School of Humanities and Sciences


Showing 1-5 of 5 Results

  • Kevin Paul Madore

    Kevin Paul Madore

    Postdoctoral Research Fellow, Psychology

    BioI'm a Postdoctoral Fellow in Psychology at Stanford with Anthony Wagner and funded by an extramural NRSA F32 from NIA/NIH. I received a PhD in Psychology at Harvard with Dan Schacter in 2017 where I was extramurally funded by the Beinecke Scholarship and Sackler Psychobiology Program, and a BA in Psychology and History from Middlebury College in 2011.

    My work focuses on human memory, particularly what we call retrieval, and aims to answer the following questions using a combination of behavioral, eyetracking (pupillometry), and neural (EEG, fMRI, concurrent EEG-fMRI, TMS) methods:

    1) What mechanisms subserve memory retrieval?
    2) How does retrieval contribute to functions beyond 'simple remembering', such as prospection and creativity?
    3) How do trial-level changes in attention and goal-state orienting modulate retrieval?
    4) How do trait-level differences in media multitasking and sustained attention relate to retrieval?
    5) How does aging affect mechanisms, functions, and modulations of retrieval?

  • Pardis Miri

    Pardis Miri

    Postdoctoral Research Fellow, Psychology

    BioPardis Miri, PhD, recently received her doctorate in the area of human computer interaction from University of California Santa Cruz. As a PhD student, she spent the last 3 years of her training at Stanford University under the supervision of Dr. Marzullo, Dr. Gross, and Dr. Isbister. For her dissertation, she took a multidisciplinary approach in using technology for affect regulation. More specifically, she explored the placement and pattern, and personalization of a vibrotactile breathing pacer system that she developed during her graduate studies. Her work was funded by the National Science Foundation and Intel labs. Prior to being a Ph.D. student, Miri earned her Master’s degree in computer science from the University of California San Diego in the area of Systems and Networking. She is currently a postdoctoral fellow at Stanford University conducting research in using vibrotactile technology to aid affect regulation in neurotypical and neurodiverse populations.

  • Craig Moodie

    Craig Moodie

    Postdoctoral Research Fellow, Psychology

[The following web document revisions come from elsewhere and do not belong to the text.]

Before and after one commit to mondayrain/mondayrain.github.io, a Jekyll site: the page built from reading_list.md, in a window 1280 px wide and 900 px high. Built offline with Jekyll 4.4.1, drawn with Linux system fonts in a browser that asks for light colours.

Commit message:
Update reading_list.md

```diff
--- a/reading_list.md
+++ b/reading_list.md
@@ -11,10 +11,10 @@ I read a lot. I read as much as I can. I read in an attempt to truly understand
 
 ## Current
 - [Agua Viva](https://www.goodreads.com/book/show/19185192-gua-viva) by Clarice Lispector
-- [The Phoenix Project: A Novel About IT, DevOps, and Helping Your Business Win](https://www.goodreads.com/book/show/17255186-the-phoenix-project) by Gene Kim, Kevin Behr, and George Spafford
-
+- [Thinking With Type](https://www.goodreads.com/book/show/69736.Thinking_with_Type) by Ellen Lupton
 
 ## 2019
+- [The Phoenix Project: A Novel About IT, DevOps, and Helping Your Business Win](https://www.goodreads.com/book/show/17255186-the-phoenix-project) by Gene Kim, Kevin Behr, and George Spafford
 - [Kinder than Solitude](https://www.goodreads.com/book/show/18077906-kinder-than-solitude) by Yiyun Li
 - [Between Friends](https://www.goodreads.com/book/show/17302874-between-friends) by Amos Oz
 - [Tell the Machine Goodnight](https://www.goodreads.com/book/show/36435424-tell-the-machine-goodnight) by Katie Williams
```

    Current Research and Scholarly InterestsMy doctoral research primarily explored neurometric encoding and decoding based on the brain's in-vivo functional connectivity. Most of my projects centered around developing and implementing novel multivariate functional connectivity approaches for fcMRI research. I applied these techniques to two behavioral genetics studies of cognitive processes, MR pulse sequence development and implementation, as well as the development of psychiatric diagnostic tools for schizophrenia, Parkinson's and substance abuse. The post-doctoral research that I am now conducting extends this work, in that I am currently developing multivariate models that add population genetics via extended pedigrees, and structural connectivity to the neuropsychological and functional connectivity parameters that I had previously been assessing. The overarching goal is to be able to use this entire complement of data to understanding the genetic and neurobiological substrates of the functioning and dysfunction of higher-order cognitive processes. By advancing our understanding the interaction and distribution of cognitive and neurobiological functionality, this work should inform the development of both individualized medicine strategies and epidemiological models of psychopathology.